[Difference listings]
========================================
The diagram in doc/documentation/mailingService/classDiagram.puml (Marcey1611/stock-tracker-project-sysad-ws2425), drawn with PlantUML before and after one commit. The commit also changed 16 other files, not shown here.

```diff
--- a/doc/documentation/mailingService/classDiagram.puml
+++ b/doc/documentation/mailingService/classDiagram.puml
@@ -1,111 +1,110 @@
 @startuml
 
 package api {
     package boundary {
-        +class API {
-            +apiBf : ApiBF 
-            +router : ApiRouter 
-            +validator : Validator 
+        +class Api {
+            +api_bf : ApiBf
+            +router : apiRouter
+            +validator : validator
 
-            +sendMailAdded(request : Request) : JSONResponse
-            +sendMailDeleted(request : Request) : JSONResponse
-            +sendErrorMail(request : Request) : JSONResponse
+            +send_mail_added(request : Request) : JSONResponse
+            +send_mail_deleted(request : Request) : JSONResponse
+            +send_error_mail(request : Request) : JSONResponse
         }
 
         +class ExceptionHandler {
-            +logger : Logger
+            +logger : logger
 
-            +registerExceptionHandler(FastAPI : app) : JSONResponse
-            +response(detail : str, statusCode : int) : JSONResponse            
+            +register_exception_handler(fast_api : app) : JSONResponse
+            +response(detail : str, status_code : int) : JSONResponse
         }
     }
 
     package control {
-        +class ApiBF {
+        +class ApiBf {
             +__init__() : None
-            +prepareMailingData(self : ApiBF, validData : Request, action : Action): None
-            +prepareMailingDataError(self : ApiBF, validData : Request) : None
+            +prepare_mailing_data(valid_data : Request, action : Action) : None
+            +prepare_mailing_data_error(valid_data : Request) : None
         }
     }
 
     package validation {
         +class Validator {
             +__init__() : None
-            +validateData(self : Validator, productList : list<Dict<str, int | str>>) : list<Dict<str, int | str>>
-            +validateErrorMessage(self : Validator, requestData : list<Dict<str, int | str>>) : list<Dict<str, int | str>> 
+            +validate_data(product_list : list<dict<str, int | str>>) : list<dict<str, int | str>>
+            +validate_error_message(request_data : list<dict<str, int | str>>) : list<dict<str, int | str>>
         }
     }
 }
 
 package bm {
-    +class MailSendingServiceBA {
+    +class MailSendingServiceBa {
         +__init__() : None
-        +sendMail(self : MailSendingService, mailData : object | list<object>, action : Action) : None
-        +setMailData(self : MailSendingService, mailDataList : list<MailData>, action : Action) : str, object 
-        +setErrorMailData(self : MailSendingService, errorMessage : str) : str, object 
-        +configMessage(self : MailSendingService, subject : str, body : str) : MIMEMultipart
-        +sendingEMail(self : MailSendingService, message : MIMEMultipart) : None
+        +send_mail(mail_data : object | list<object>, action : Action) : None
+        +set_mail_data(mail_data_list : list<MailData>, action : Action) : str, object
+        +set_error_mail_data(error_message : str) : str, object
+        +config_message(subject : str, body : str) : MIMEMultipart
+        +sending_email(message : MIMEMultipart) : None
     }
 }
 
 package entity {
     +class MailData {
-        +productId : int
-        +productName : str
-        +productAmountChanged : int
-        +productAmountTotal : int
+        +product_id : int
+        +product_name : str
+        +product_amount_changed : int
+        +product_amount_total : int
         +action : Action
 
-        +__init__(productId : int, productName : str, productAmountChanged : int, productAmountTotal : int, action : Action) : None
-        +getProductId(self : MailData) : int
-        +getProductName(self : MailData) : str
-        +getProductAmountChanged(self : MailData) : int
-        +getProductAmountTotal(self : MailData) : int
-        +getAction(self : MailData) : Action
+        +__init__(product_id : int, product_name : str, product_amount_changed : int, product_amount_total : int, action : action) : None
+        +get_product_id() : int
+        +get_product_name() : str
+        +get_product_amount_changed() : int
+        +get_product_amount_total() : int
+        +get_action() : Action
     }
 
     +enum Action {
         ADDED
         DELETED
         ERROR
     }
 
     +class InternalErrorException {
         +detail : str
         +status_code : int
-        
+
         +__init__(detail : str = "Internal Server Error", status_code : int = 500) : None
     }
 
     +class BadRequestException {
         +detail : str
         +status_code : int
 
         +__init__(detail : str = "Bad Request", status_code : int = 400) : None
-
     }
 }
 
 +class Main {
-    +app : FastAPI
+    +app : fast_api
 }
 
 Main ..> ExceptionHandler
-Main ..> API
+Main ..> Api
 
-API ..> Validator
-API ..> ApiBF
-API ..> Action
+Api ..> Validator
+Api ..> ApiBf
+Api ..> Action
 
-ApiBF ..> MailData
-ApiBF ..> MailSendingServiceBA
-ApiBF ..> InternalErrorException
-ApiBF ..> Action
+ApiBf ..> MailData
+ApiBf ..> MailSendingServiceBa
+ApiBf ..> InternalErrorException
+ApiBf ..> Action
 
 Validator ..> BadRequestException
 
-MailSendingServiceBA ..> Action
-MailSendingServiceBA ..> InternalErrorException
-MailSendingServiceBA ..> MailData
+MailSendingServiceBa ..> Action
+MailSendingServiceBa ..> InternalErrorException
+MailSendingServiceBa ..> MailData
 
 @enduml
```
========================================
Note every line of the entries in which "subject" appears, and copy it down.

-        +configMessage(self : MailSendingService, subject : str, body : str) : MIMEMultipart
+        +config_message(subject : str, body : str) : MIMEMultipart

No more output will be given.